The Role of Norepinephrine and Estradiol in the Pathogenesis of Cardiac Wall Motion Abnormality Associated With Subarachnoid Hemorrhage
Background and Purpose—The majority of patients with ventricular wall motion abnormality (WMA) associated with subarachnoid hemorrhage (SAH) are postmenopausal women. In addition to elevated catecholamine, the role of estrogen in the pathogenesis of WMA has recently been implicated. The objective of this study is to clarify the interrelation among catecholamine, estrogen, and WMA in patients with SAH.
Methods—A retrospective analysis was performed on the medical records of 77 patients with SAH (23 men, 54 women) whose plasma levels of epinephrine, norepinephrine, and estradiol had been measured and echocardiograms had been obtained within 48 hours of SAH onset.
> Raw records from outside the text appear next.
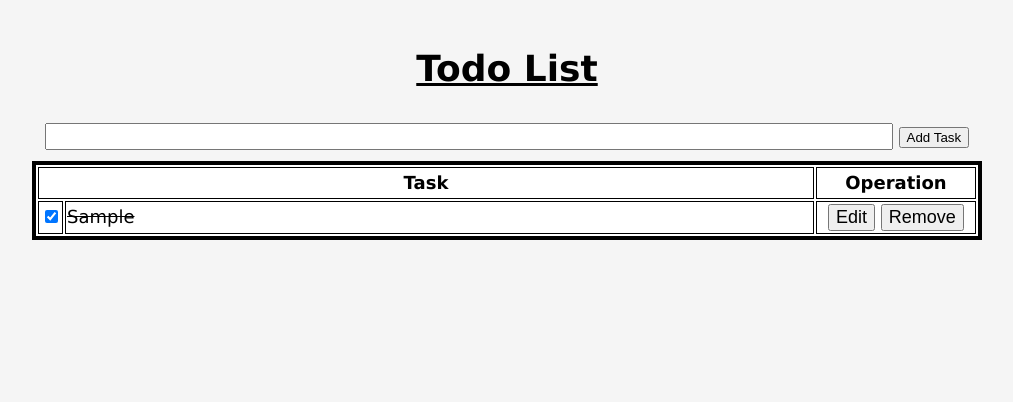
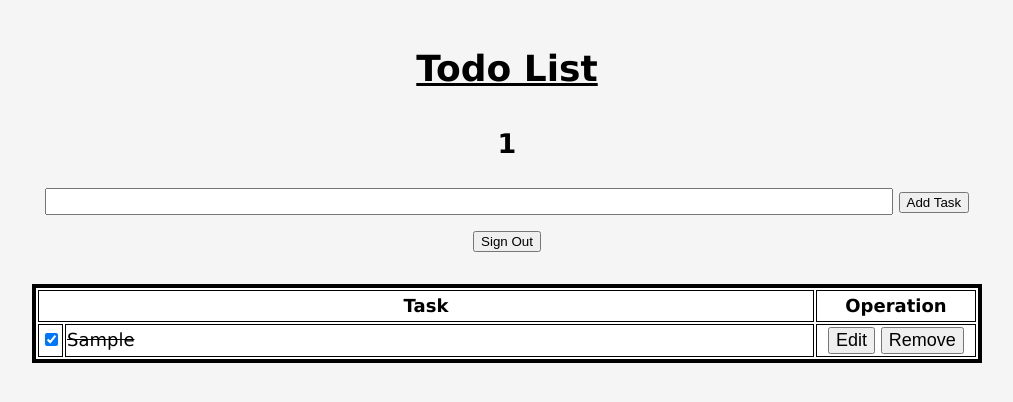
Before and after one commit to EthanSchoen/todo-list-challenge, a Flask app: template templates/index.html.j2 in a window 1280 px wide. Shown: the top 402 px of the page, without its empty margins (133-1146 px from the left). Run offline with Flask 2, Linux system fonts and the light colour scheme; tables that the repository leaves empty hold one stand-in row (values such as "Sample post"); the template is opened without the code that fills it: values that come from a table or form of the project are taken from there, most other values are stand-ins (such as "Sample title", 1, 10 or a date in 2020).

Commit message:
Users seem to be working now

```diff
--- a/app.py
+++ b/app.py
@@ -1,10 +1,11 @@
-from flask import Flask, render_template, request, redirect, url_for
+from flask import Flask, render_template, request, redirect, url_for, session
 from flask_sqlalchemy import SQLAlchemy
 from flask_user import login_required, UserManager, UserMixin, SQLAlchemyAdapter
 
 app = Flask(__name__)
 app.config['SECRET_KEY'] = 'thisisasecretkeyiguess'
-app.config['SQLALCHEMY_DATABASE_URI'] = 'sqlite:///data/todo.db'
+app.config['SQLALCHEMY_DATABASE_URI'] = 'sqlite:///data/users.db'
+app.config['SQLALCHEMY_BINDS'] = { 'todo' : 'sqlite:///data/todo.db' }
 app.config['SQLALCHEMY_TRACK_MODIFICATIONS'] = False
 app.config['CSRF_ENABLED'] = True
 app.config['USER_ENABLE_EMAIL'] = False
@@ -12,14 +13,15 @@ db = SQLAlchemy(app)
 
 class User(db.Model, UserMixin):
     id = db.Column(db.Integer, primary_key=True)
-    username = db.Column(db.String(50), nullable=False, unique=False)
+    username = db.Column(db.String(50), nullable=False, unique=True)
     password = db.Column(db.String(255), nullable=False, unique=False, server_default='')
     active = db.Column(db.Boolean(), nullable=False, server_default='0')
-
+    userTasks = db.relationship('Tasks', backref='user', lazy=True)
 
 class Tasks(db.Model):
+    __bind_key__ = 'todo'
     id = db.Column(db.Integer, primary_key=True)
-    user = db.Column(db.String(50), nullable=False, unique=False)
+    user_id = db.Column(db.Integer, db.ForeignKey('user.id'))
     task = db.Column(db.String(200), unique=False, nullable=False)
     complete = db.Column(db.Boolean, unique=False, default=False)
 
@@ -32,13 +34,14 @@ user_manager = UserManager(db_adapter, app)
 @app.route('/', methods=['GET'])
 @login_required
 def index():
-    taskList = Tasks.query.all()
-    return render_template('index.html.j2', tasks=taskList)
+    # taskList = Tasks.query.all()
+    taskList = Tasks.query.filter_by(user_id=session['_user_id']).all()
+    return render_template('index.html.j2', tasks=taskList, userid=session['_user_id'])
 
 @app.route('/add', methods=['POST'])
 def add():
     if not request.form['newtask'].strip() == '':
-        newTask = Tasks(task=request.form['newtask'])
+        newTask = Tasks(user_id=session['_user_id'], task=request.form['newtask'])
         db.session.add(newTask)
         db.session.commit()
     return redirect(url_for('index'))
--- a/templates/index.html.j2
+++ b/templates/index.html.j2
@@ -15,14 +15,19 @@
 <body>
   <script src="/static/js/scripts.js"></script>
   <h1 style="text-decoration: underline;">Todo List</h1>
+  <h2>{{ userid }}</h2>
   <form action="/add" method="POST" id="newtaskform">
     <input type="text" name="newtask" id="newtask">
     <input type="submit" value="Add Task">
   </form>
+  <form action="/user/sign-out" method="GET" id="signout">
+    <input type="submit" value="Sign Out">
+  </form>
+  <br>
   <table id="list">
     <colgroup>
       <col span="1" style="width: 25px;">
-      <col span="1" style="width: calc(100% - 170px);">
+      <col span="1" style="width: 80%;width: -webkit-calc(100% - 170px);width: -moz-calc(100% - 170px);width: calc(100% - 170px);">
       <col span="1" style="width: 160px;">
     </colgroup>
     <tr>
```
Results—Twenty-four patients (31%) were found to sustain WMA on admission. Multivariate regression analysis revealed that decreased estradiol (P=0.018; OR, 0.902) and elevated norepinephrine levels (P=0.027; OR, 1.002) were associated with WMA. After quadrichotomization of 77 patients based on sex/WMA, plasma norepinephrine levels were markedly elevated in men with WMA, whereas estradiol levels were markedly decreased in women with WMA. Plasma norepinephrine and estradiol levels were not correlated. Fifty-four female patients with SAH were further quadrichotomized based on norepinephrine/estradiol levels with a threshold value of 1375 pg/mL for norepinephrine and 11 pg/mL for estradiol. The incidence of WMA in the high-norepinephrine/low-estradiol group was significantly higher than the low-norepinephrine/high-estradiol group.
Conclusions—To our knowledge, this is the first study to evaluate the interrelation among catecholamine, estrogen, and SAH-induced WMA. Lack of estradiol in postmenopausal women may predispose them to develop WMA after poor-grade SAH. However, the precise role of multiple sex hormones in SAH-induced WMA should be evaluated in future prospective studies.
- Received December 1, 2011.
- Revision received February 22, 2012.
- Accepted February 24, 2012.
- © 2012 American Heart Association, Inc.